──────── Records shown ────────

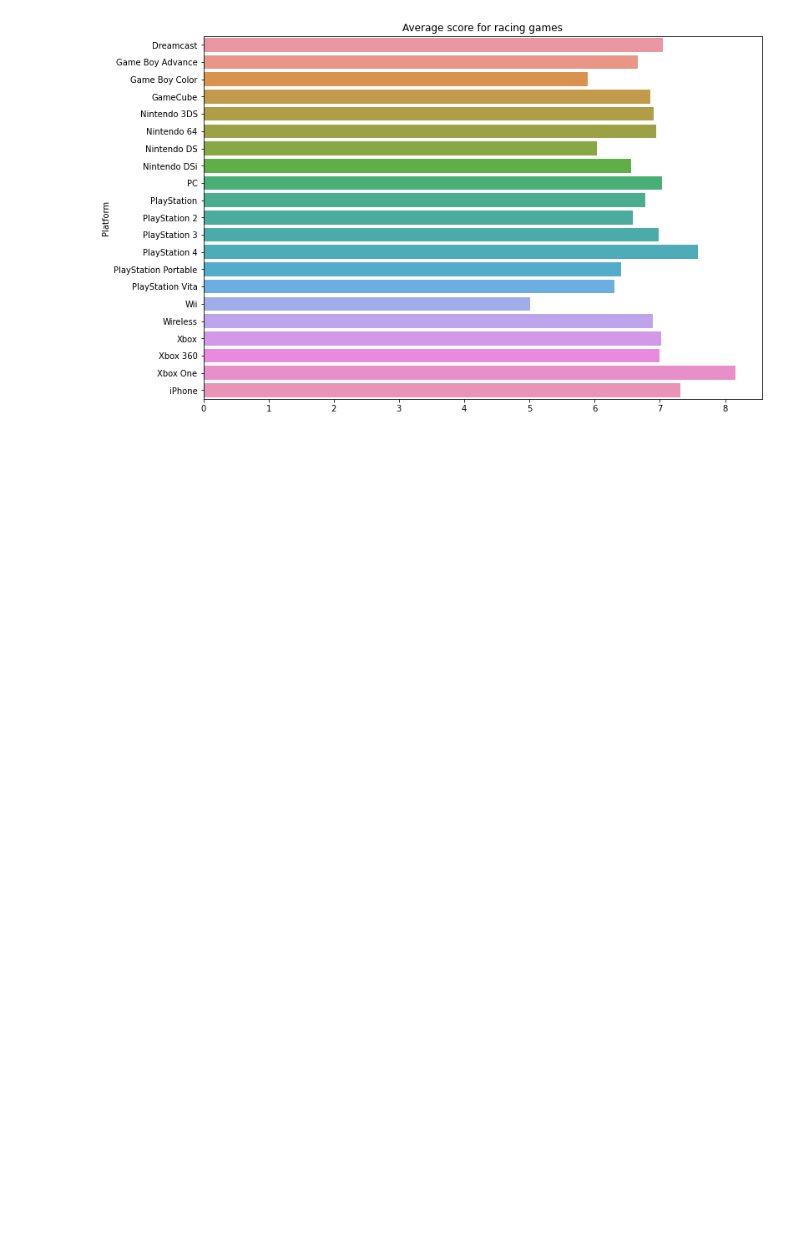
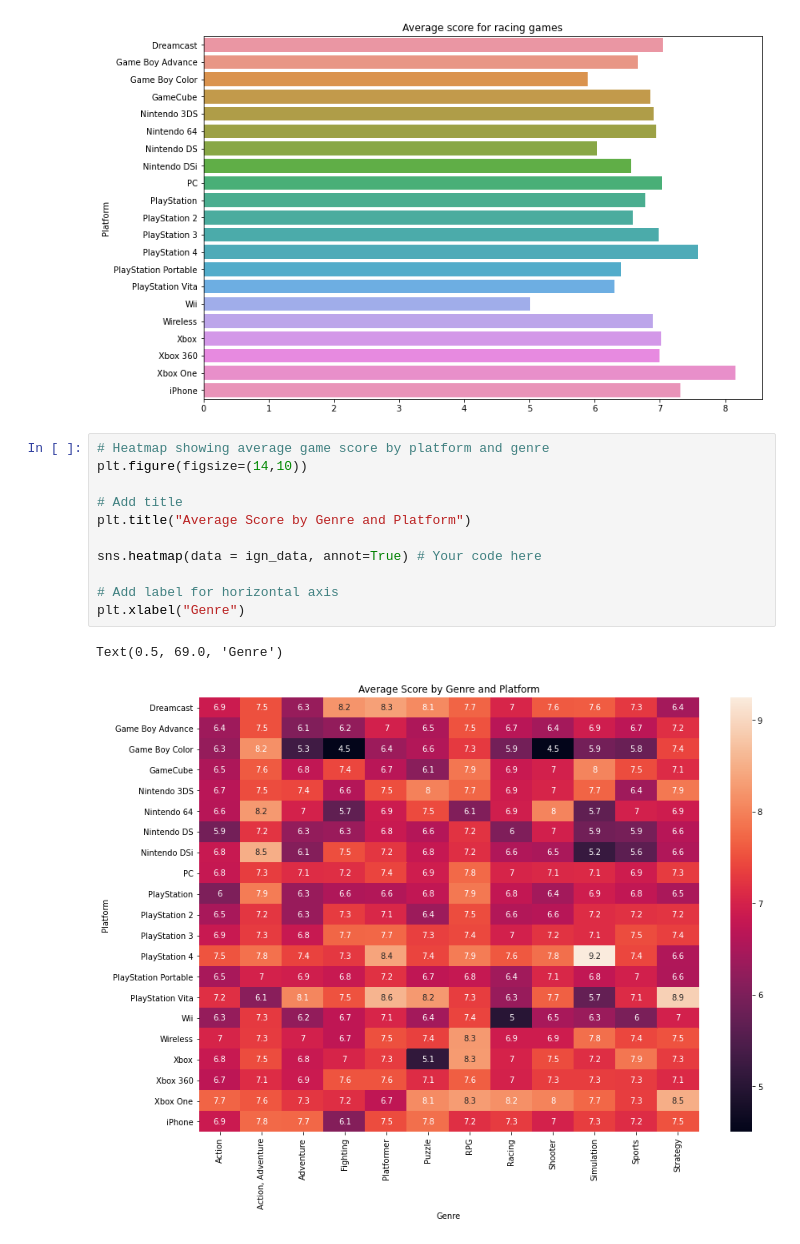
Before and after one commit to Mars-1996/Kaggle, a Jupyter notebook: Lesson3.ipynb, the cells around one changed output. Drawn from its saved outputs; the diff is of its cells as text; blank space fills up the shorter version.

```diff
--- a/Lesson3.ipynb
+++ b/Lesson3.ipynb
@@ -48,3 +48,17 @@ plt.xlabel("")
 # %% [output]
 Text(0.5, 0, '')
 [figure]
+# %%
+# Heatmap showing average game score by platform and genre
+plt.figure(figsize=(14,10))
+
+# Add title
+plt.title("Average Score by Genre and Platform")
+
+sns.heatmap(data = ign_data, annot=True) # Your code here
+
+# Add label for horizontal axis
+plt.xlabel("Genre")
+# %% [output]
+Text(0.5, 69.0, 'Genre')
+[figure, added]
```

────────

* **What is being asked**: Could you set down every entry again exactly as written, leaving out any pictures?

* **Solution for this problem**:
Before and after one commit to Mars-1996/Kaggle, a Jupyter notebook: Lesson3.ipynb, the cells around one changed output. Drawn from its saved outputs; the diff is of its cells as text; blank space fills up the shorter version.

```diff
--- a/Lesson3.ipynb
+++ b/Lesson3.ipynb
@@ -48,3 +48,17 @@ plt.xlabel("")
 # %% [output]
 Text(0.5, 0, '')
 [figure]
+# %%
+# Heatmap showing average game score by platform and genre
+plt.figure(figsize=(14,10))
+
+# Add title
+plt.title("Average Score by Genre and Platform")
+
+sns.heatmap(data = ign_data, annot=True) # Your code here
+
+# Add label for horizontal axis
+plt.xlabel("Genre")
+# %% [output]
+Text(0.5, 69.0, 'Genre')
+[figure, added]
```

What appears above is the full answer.